_WHAT TO DO_
Give the listing again word for word. Skip the pictures.
DATASET Start Marker
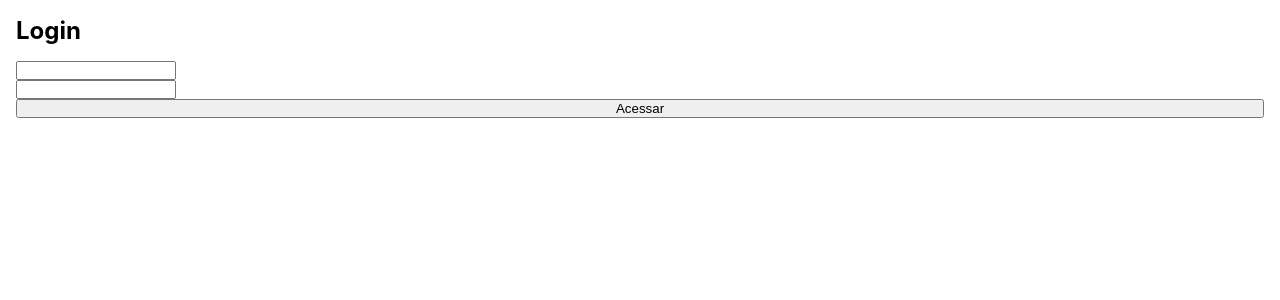
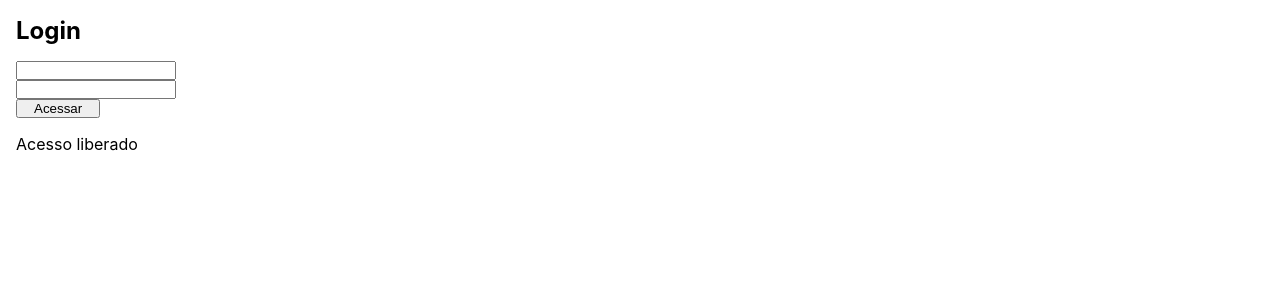
Before and after one commit to devYuno/WebReact_PUC, a React (Create React App) app in the folder web-app/: page / in a window 1280 px wide. Shown: the top 300 px of the page. Built offline with nearby package versions, Linux system fonts and the light colour scheme.

Commit message:
Credenciais adicionadas

```diff
--- a/web-app/src/App.css
+++ b/web-app/src/App.css
@@ -18,4 +18,13 @@
   & input {
     width: 10rem;
   }
+
+  & button {
+    width: max-content;
+    padding: 0 1rem;
+  }
+
+  & span {
+    margin-top: 1rem;
+  }
 }
--- a/web-app/src/App.js
+++ b/web-app/src/App.js
@@ -1,32 +1,40 @@
 import React from 'react';
 import './App.css';
 
+ const credenciais = {
+    emailReal: 'pucpr@gmail.com',
+    senhaReal: '12345'
+  }
+
 class App extends React.Component {
+
   constructor(props) {
     super(props)
     this.state = {
       email: '',
-      senha: ''
+      senha: '',
+      message: ''
     }
   }
 
   setEmail(event) {
     let email = event.target.value
-    this.setState({ email: email})
+    this.setState({ email: email })
   }
 
   setSenha(event) {
     let senha = event.target.value
-    this.setState({ senha: senha})
+    this.setState({ senha: senha })
   }
 
-  render () {
+  render() {
     return (
       <div className='page'>
         <h2>Login</h2>
-        <input id='input_email' name='email' type='text' onChange={(e) => {this.setEmail(e)}}></input>
-        <input id='input_senha' name='senha' type='text' onChange={(e) => {this.setSenha(e)}}></input>
+        <input id='input_email' name='email' type='text' onChange={(e) => { this.setEmail(e) }}></input>
+        <input id='input_senha' name='senha' type='text' onChange={(e) => { this.setSenha(e) }}></input>
         <button>Acessar</button>
+        <span>Acesso liberado</span>
       </div>
     )
   }
```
DATASET End Marker
_ANSWER SPACE_
Before and after one commit to devYuno/WebReact_PUC, a React (Create React App) app in the folder web-app/: page / in a window 1280 px wide. Shown: the top 300 px of the page. Built offline with nearby package versions, Linux system fonts and the light colour scheme.

Commit message:
Credenciais adicionadas

```diff
--- a/web-app/src/App.css
+++ b/web-app/src/App.css
@@ -18,4 +18,13 @@
   & input {
     width: 10rem;
   }
+
+  & button {
+    width: max-content;
+    padding: 0 1rem;
+  }
+
+  & span {
+    margin-top: 1rem;
+  }
 }
--- a/web-app/src/App.js
+++ b/web-app/src/App.js
@@ -1,32 +1,40 @@
 import React from 'react';
 import './App.css';
 
+ const credenciais = {
+    emailReal: 'pucpr@gmail.com',
+    senhaReal: '12345'
+  }
+
 class App extends React.Component {
+
   constructor(props) {
     super(props)
     this.state = {
       email: '',
-      senha: ''
+      senha: '',
+      message: ''
     }
   }
 
   setEmail(event) {
     let email = event.target.value
-    this.setState({ email: email})
+    this.setState({ email: email })
   }
 
   setSenha(event) {
     let senha = event.target.value
-    this.setState({ senha: senha})
+    this.setState({ senha: senha })
   }
 
-  render () {
+  render() {
     return (
       <div className='page'>
         <h2>Login</h2>
-        <input id='input_email' name='email' type='text' onChange={(e) => {this.setEmail(e)}}></input>
-        <input id='input_senha' name='senha' type='text' onChange={(e) => {this.setSenha(e)}}></input>
+        <input id='input_email' name='email' type='text' onChange={(e) => { this.setEmail(e) }}></input>
+        <input id='input_senha' name='senha' type='text' onChange={(e) => { this.setSenha(e) }}></input>
         <button>Acessar</button>
+        <span>Acesso liberado</span>
       </div>
     )
   }
```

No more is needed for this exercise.